Noreen Malone:

Davis wandered off to appease his Inc. editor, and Saltzman turned his thoughts to a favorite South by Southwest subject: the revolutionary potential of South by Southwest. “The reality is that these people are going to change the world,” he said, looking around him. “Technology as a growth pattern has grown exponentially in our lifetime to where we’re going to be solving some serious fucking issues and living forever. I know it’s a crazy thing to think about, but we’re solving the world’s problems.”

…But at a party that night, as I was playing the name game with a new acquaintance, the woman paused and said something like, “Wouldn’t it be nice if we had bubbles above our heads with all this information?” I couldn’t tell if she was joking.

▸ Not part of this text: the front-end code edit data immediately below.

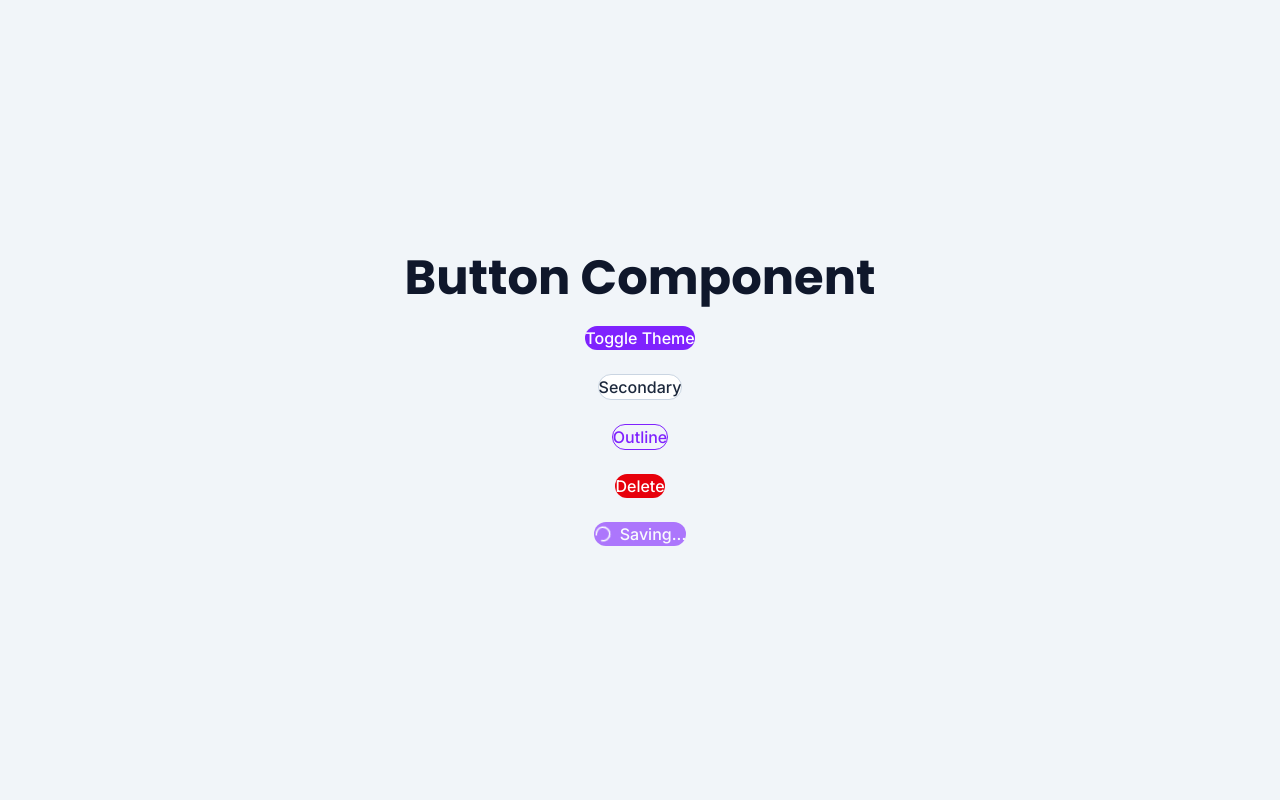
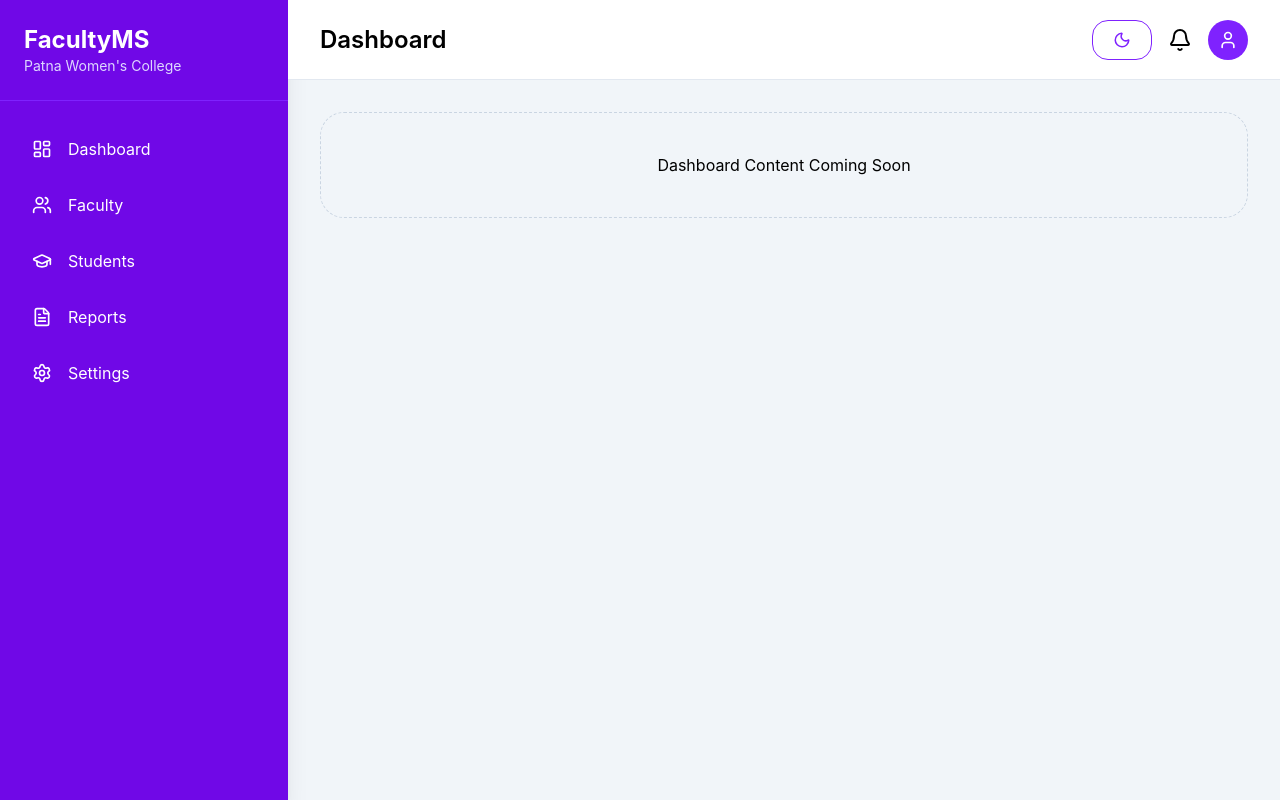
Before and after one commit to srija-laxmi/faculty-management-system, a React app in the folder frontend/: page /admin in a window 1280 px wide. Built offline with nearby package versions, Linux system fonts and the light colour scheme; the HTML template or start-up script is replaced by a standard one.

Commit message:
feat: create dashboard layout with sidebar and navbar

```diff
--- a/frontend/src/App.jsx
+++ b/frontend/src/App.jsx
@@ -1,40 +1,5 @@
-import Button from "./components/ui/Button";
-import useTheme from "./hooks/useTheme";
+import DashboardLayout from "./layouts/DashboardLayout";
 
 export default function App() {
-  const { theme, toggleTheme } = useTheme();
-
-  return (
-    <div
-      className={`min-h-screen flex flex-col items-center justify-center gap-6 ${
-        theme === "dark"
-          ? "bg-slate-950 text-white"
-          : "bg-slate-100 text-slate-900"
-      }`}
-    >
-      <h1 className="text-5xl font-bold">
-        Button Component
-      </h1>
-
-      <Button onClick={toggleTheme}>
-        Toggle Theme
-      </Button>
-
-      <Button variant="secondary">
-        Secondary
-      </Button>
-
-      <Button variant="outline">
-        Outline
-      </Button>
-
-      <Button variant="danger">
-        Delete
-      </Button>
-
-      <Button loading>
-        Saving...
-      </Button>
-    </div>
-  );
+  return <DashboardLayout />;
 }
--- a/frontend/src/components/layout/Navbar.jsx
+++ b/frontend/src/components/layout/Navbar.jsx
@@ -0,0 +1,34 @@
+import { Bell, Moon, Sun, User } from "lucide-react";
+import { Button } from "../ui";
+import useTheme from "../../hooks/useTheme";
+
+export default function Navbar() {
+  const { theme, toggleTheme } = useTheme();
+
+  return (
+    <header className="flex h-20 items-center justify-between border-b border-slate-200 bg-white px-8 dark:border-slate-800 dark:bg-slate-900">
+      <h2 className="text-2xl font-semibold">
+        Dashboard
+      </h2>
+
+      <div className="flex items-center gap-4">
+        <Button
+          variant="outline"
+          onClick={toggleTheme}
+        >
+          {theme === "dark" ? (
+            <Sun size={18} />
+          ) : (
+            <Moon size={18} />
+          )}
+        </Button>
+
+        <Bell className="cursor-pointer" />
+
+        <div className="flex h-10 w-10 items-center justify-center rounded-full bg-violet-600 text-white">
+          <User size={20} />
+        </div>
+      </div>
+    </header>
+  );
+}
--- a/frontend/src/components/layout/Sidebar.jsx
+++ b/frontend/src/components/layout/Sidebar.jsx
@@ -0,0 +1,40 @@
+import {
+  LayoutDashboard,
+  Users,
+  GraduationCap,
+  FileText,
+  Settings,
+} from "lucide-react";
+
+const menuItems = [
+  { icon: LayoutDashboard, label: "Dashboard" },
+  { icon: Users, label: "Faculty" },
+  { icon: GraduationCap, label: "Students" },
+  { icon: FileText, label: "Reports" },
+  { icon: Settings, label: "Settings" },
+];
+
+export default function Sidebar() {
+  return (
+    <aside className="flex h-screen w-72 flex-col bg-violet-700 text-white shadow-xl">
+      <div className="border-b border-violet-600 p-6">
+        <h1 className="text-2xl font-bold">FacultyMS</h1>
+        <p className="text-sm text-violet-200">
+          Patna Women's College
+        </p>
+      </div>
+
+      <nav className="mt-6 flex-1 px-4">
+        {menuItems.map(({ icon: Icon, label }) => (
+          <button
+            key={label}
+            className="mb-2 flex w-full items-center gap-4 rounded-xl px-4 py-3 transition hover:bg-violet-600"
+          >
+            <Icon size={20} />
+            <span>{label}</span>
+          </button>
+        ))}
+      </nav>
+    </aside>
+  );
+}
--- a/frontend/src/components/ui/Input.jsx
+++ b/frontend/src/components/ui/Input.jsx
@@ -0,0 +1,40 @@
+import clsx from "clsx";
+
+export default function Input({
+  label,
+  error,
+  className = "",
+  ...props
+}) {
+  return (
+    <div className="w-full space-y-2">
+      {label && (
+        <label className="text-sm font-medium text-slate-700 dark:text-slate-300">
+          {label}
+        </label>
+      )}
+
+      <input
+        className={clsx(
+          "w-full rounded-2xl border border-slate-300",
+          "px-4 py-3",
+          "outline-none",
+          "transition-all duration-300",
+          "focus:border-violet-500",
+          "focus:ring-4 focus:ring-violet-200",
+          "dark:border-slate-700",
+          "dark:bg-slate-900",
+          "dark:text-white",
+          className
+        )}
+        {...props}
+      />
+
+      {error && (
+        <p className="text-sm text-red-500">
+          {error}
+        </p>
+      )}
+    </div>
+  );
+}
--- /dev/null
+++ b/frontend/src/components/ui/index.js
@@ -0,0 +1,2 @@
+export { default as Button } from "./Button";
+export { default as Input } from "./Input";
--- a/frontend/src/hooks/useTheme.js
+++ b/frontend/src/hooks/useTheme.js
@@ -1,5 +1,5 @@
 import { useContext } from "react";
-import ThemeContext from "../context/ThemeContext";
+import { ThemeContext } from "../theme/ThemeProvider";
 
 export default function useTheme() {
   return useContext(ThemeContext);
--- a/frontend/src/index.css
+++ b/frontend/src/index.css
@@ -1,32 +1,12 @@
-@import url("https://fonts.googleapis.com/css2?family=Inter:wght@100..900&family=Poppins:wght@100..900&display=swap");
-
 @import "tailwindcss";
 
-:root {
-  font-family: "Inter", sans-serif;
-}
-
-* {
-  margin: 0;
-  padding: 0;
-  box-sizing: border-box;
-}
+@custom-variant dark (&:where(.dark, .dark *));
 
 html {
   scroll-behavior: smooth;
 }
 
 body {
-  transition:
-    background-color 0.3s ease,
-    color 0.3s ease;
+  margin: 0;
+  font-family: "Inter", sans-serif;
 }
-
-h1,
-h2,
-h3,
-h4,
-h5,
-h6 {
-  font-family: "Poppins", sans-serif;
-}
--- a/frontend/src/layouts/DashboardLayout.jsx
+++ b/frontend/src/layouts/DashboardLayout.jsx
@@ -1,5 +1,20 @@
-import { Outlet } from "react-router";
+import Sidebar from "../components/layout/Sidebar";
+import Navbar from "../components/layout/Navbar";
 
 export default function DashboardLayout() {
-  return <Outlet />;
+  return (
+    <div className="flex min-h-screen bg-slate-100 dark:bg-slate-950">
+      <Sidebar />
+
+      <div className="flex flex-1 flex-col">
+        <Navbar />
+
+        <main className="flex-1 p-8">
+          <div className="rounded-3xl border border-dashed border-slate-300 p-10 text-center dark:border-slate-700">
+            Dashboard Content Coming Soon
+          </div>
+        </main>
+      </div>
+    </div>
+  );
 }
--- a/frontend/src/theme/ThemeProvider.jsx
+++ b/frontend/src/theme/ThemeProvider.jsx
@@ -1,5 +1,6 @@
-import { useEffect, useState } from "react";
-import ThemeContext from "../context/ThemeContext";
+import { createContext, useEffect, useMemo, useState } from "react";
+
+export const ThemeContext = createContext();
 
 export default function ThemeProvider({ children }) {
   const [theme, setTheme] = useState(() => {
@@ -7,8 +8,13 @@ export default function ThemeProvider({ children }) {
   });
 
   useEffect(() => {
-    document.documentElement.classList.remove("light", "dark");
-    document.documentElement.classList.add(theme);
+    const root = document.documentElement;
+
+    if (theme === "dark") {
+      root.classList.add("dark");
+    } else {
+      root.classList.remove("dark");
+    }
 
     localStorage.setItem("theme", theme);
   }, [theme]);
@@ -17,13 +23,16 @@ export default function ThemeProvider({ children }) {
     setTheme((prev) => (prev === "light" ? "dark" : "light"));
   };
 
+  const value = useMemo(
+    () => ({
+      theme,
+      toggleTheme,
+    }),
+    [theme]
+  );
+
   return (
-    <ThemeContext.Provider
-      value={{
-        theme,
-        toggleTheme,
-      }}
-    >
+    <ThemeContext.Provider value={value}>
       {children}
     </ThemeContext.Provider>
   );
```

One day, I walked into the Convention Center and saw a gray-haired man with a notable lack of devices sitting at a round table near the entrance, staring, puzzled at all that was happening around him, as if he were a lost time-traveler. It turned out, he was, sort of. The man was an archaeologist and classics professor, in residence at the Institute for Advanced Studies and in town to use the library at the University of Texas. He wasn’t a Luddite—he’d helped build an Internet archive of Mediterranean transcriptions, and he uses, he assured me, a MacBook Pro—but there was something about the crowd that struck him as off-putting. “I haven’t ever seen so many people staring at their phones like idiots,” he said, observing what I might have if I’d been looking up from my phone. “They actually believe this stuff is worthwhile.” Then he got self-conscious. “I’m too old, I guess,” he said. And I knew, suddenly, that I’d be signing up for head bubbles someday.

Having said this just yesterday, it should be acknowledged that, of course, messianic fever dreams of technological salvation still have a good deal of life in them yet. Is this why North Korea was threatening to nuke Austin? ‘Cause I gotta say…